    Great article. Thanks for sharing. Oops, okay, once again, so much info and will be of much practical use for those who might me a bit confused about how to market your book in the Amazon and on Farcebook or whatever it's called. Now, all this jargon goes beyond my comprehension.

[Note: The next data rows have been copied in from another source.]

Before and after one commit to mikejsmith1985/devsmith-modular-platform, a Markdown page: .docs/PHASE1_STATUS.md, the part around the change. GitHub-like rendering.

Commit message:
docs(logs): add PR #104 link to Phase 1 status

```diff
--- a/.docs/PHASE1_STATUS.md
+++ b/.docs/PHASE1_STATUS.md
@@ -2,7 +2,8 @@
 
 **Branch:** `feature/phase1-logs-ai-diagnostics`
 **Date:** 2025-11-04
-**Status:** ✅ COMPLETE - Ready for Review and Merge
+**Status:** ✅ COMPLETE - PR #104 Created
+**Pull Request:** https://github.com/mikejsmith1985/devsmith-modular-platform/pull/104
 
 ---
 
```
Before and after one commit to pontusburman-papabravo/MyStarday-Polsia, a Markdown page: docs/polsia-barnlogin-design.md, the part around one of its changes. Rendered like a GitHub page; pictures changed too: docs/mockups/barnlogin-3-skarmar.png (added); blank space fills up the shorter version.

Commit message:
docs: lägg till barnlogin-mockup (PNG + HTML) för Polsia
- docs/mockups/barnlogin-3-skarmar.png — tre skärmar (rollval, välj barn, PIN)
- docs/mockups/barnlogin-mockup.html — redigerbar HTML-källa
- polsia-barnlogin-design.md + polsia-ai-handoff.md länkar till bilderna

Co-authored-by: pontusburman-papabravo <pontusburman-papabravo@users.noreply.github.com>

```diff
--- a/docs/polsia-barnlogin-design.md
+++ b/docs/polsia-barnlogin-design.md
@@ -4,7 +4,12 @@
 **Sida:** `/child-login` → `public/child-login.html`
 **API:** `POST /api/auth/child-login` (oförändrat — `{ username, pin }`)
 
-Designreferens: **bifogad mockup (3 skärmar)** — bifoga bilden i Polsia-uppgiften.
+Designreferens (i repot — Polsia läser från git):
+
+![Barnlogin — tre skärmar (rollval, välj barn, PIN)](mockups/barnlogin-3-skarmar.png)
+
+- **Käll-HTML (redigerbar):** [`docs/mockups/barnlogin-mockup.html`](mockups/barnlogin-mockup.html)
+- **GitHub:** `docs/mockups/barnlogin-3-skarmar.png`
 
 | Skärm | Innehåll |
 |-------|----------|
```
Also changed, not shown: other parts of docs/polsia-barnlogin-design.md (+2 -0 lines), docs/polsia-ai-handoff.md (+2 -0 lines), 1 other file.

However, cause I'm such a nice guy, I have put this fine posting onto various social 'notworking, sorry, networking sites.
    Take care, eh.
    Your starstruck fan, Gary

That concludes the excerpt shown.